§ WORK TASK
Find every line of the data below that has "VOLUME" in it. Reply with the number only.

Extracted data entries:

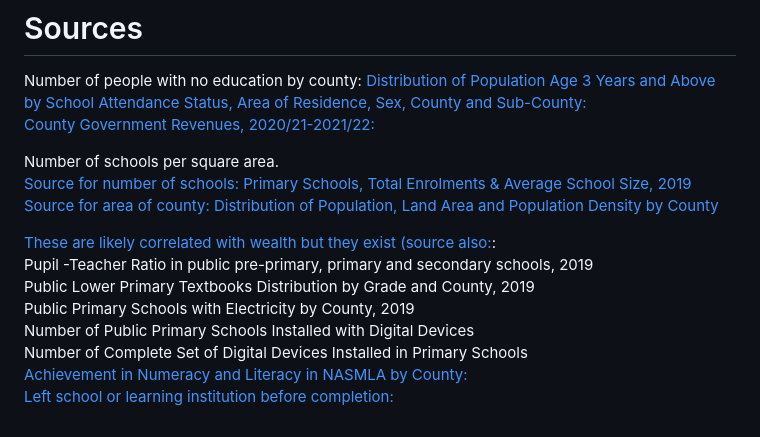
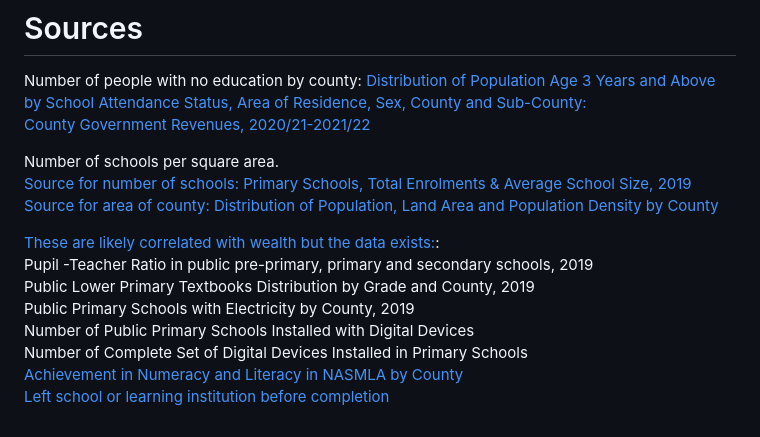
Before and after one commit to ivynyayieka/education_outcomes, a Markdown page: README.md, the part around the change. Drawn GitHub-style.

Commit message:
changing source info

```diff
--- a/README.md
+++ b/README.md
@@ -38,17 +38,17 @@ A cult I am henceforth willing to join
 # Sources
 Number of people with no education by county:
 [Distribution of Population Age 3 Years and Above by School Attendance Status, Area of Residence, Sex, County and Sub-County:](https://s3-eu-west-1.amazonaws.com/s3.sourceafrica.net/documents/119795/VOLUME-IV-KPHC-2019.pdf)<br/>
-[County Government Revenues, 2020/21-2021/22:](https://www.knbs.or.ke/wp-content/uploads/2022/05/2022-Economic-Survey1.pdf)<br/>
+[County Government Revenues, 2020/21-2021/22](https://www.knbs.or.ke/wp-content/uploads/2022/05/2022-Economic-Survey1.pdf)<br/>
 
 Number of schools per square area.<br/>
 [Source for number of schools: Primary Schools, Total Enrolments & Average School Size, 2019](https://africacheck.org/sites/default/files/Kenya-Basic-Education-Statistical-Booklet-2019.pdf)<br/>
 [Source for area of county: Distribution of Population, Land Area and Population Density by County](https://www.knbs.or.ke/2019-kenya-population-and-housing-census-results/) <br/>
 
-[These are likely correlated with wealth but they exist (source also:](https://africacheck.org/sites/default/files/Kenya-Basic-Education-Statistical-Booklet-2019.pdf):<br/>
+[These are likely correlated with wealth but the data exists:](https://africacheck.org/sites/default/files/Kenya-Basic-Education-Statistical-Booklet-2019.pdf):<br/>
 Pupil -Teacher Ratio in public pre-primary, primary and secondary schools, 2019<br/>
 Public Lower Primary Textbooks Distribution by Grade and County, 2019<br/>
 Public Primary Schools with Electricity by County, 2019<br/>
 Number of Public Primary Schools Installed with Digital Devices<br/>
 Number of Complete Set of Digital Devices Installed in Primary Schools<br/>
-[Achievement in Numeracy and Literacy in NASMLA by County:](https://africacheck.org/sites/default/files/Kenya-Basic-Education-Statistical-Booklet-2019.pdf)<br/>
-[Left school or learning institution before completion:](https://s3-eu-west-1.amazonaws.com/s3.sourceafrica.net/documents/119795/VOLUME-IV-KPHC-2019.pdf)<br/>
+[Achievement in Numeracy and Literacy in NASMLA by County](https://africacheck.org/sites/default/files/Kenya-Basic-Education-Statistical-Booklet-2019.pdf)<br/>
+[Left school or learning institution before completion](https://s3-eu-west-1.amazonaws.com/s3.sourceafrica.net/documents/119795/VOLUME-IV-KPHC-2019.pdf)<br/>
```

...

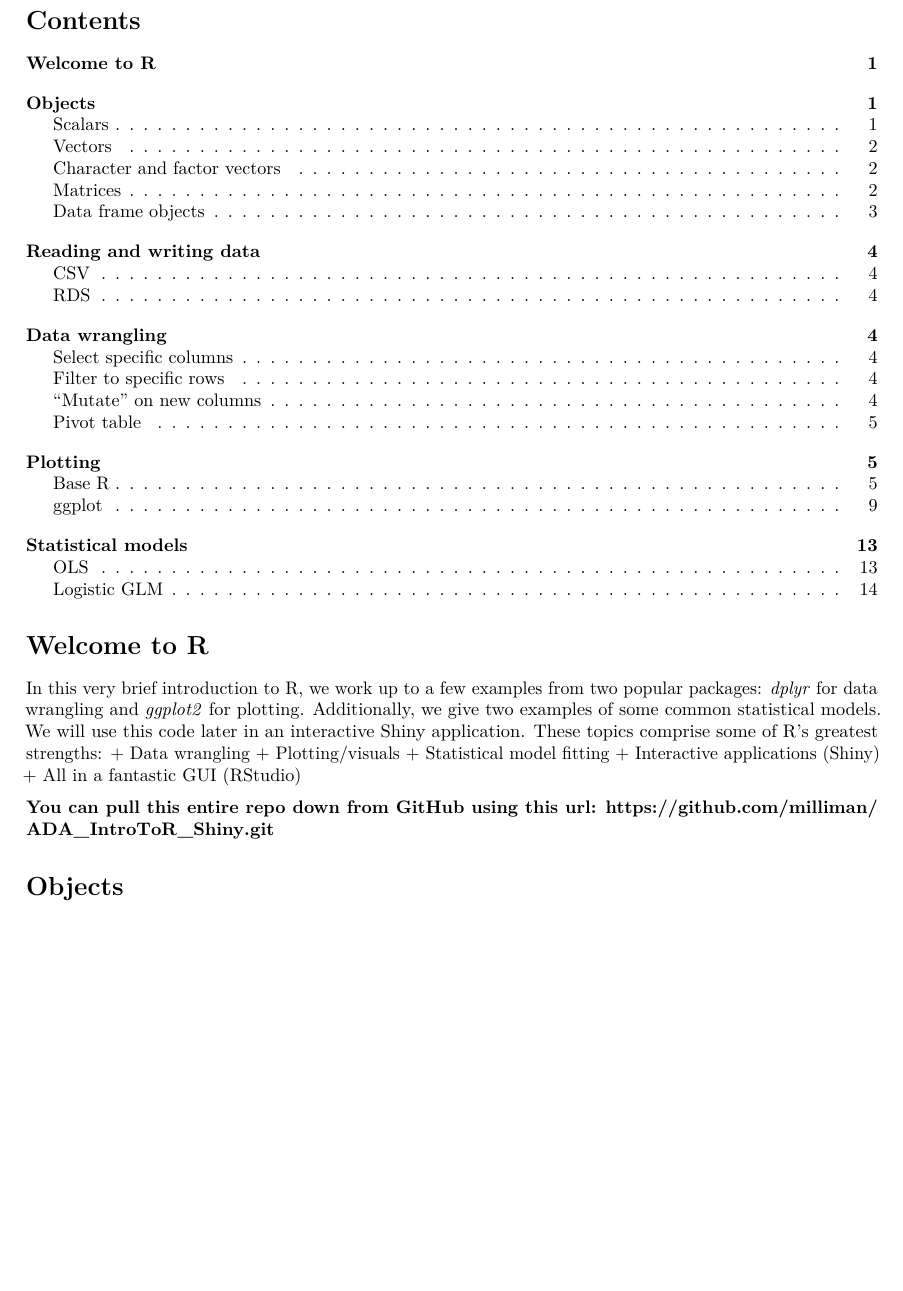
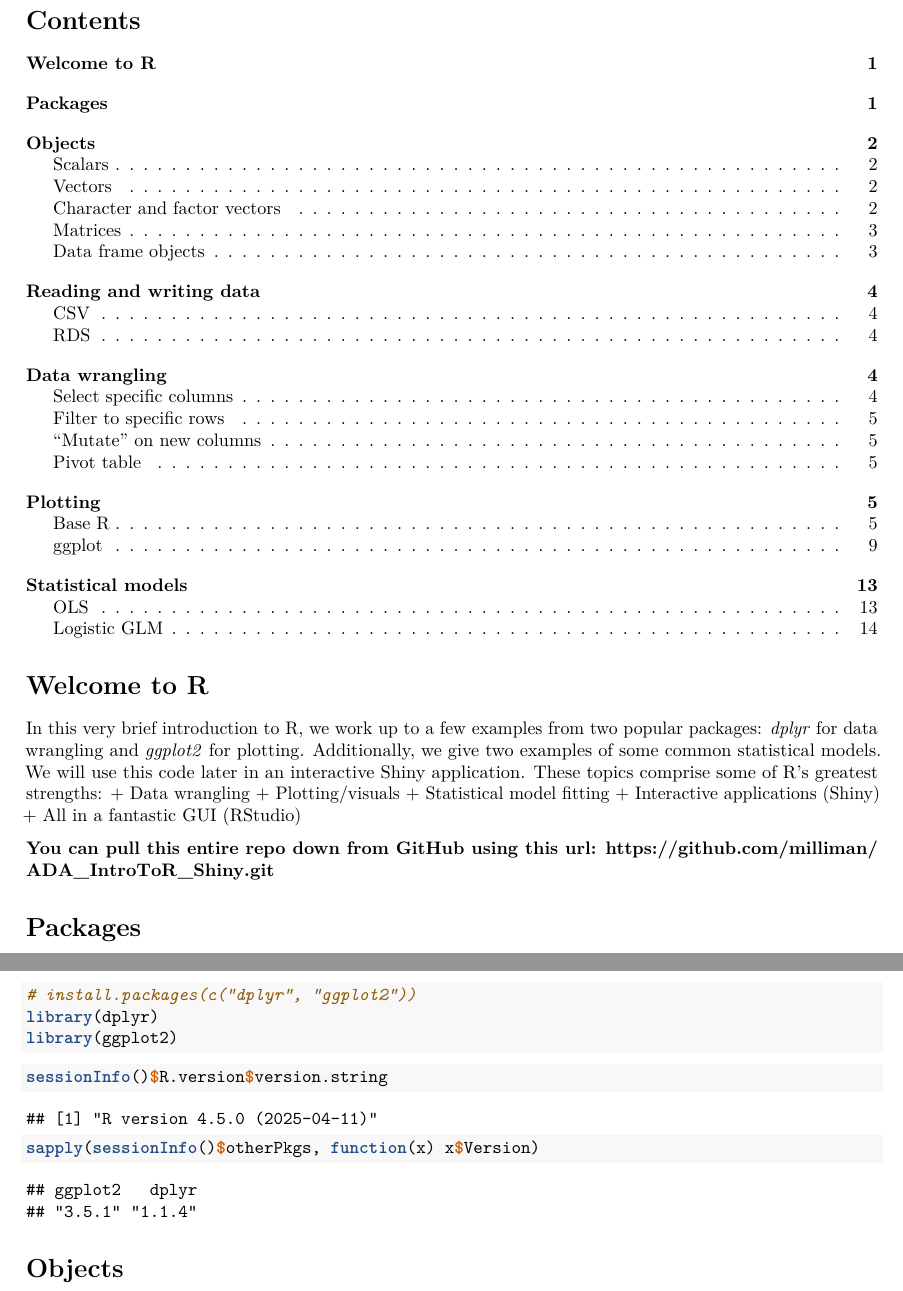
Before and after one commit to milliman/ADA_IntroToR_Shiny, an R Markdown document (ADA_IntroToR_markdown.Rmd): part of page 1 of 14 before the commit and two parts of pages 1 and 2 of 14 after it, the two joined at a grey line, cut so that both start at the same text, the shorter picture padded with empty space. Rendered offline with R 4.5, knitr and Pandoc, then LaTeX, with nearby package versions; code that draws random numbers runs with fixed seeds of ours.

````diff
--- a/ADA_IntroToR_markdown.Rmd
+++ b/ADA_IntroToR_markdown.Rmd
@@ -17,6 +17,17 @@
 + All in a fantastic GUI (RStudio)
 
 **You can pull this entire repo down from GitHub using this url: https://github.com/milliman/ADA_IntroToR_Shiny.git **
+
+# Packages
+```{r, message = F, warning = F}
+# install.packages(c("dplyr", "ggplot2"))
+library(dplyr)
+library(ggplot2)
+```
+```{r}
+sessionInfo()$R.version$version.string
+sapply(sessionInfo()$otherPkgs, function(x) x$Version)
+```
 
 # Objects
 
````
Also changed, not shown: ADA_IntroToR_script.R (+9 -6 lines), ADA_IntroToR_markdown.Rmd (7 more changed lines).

§ RESPONSE
3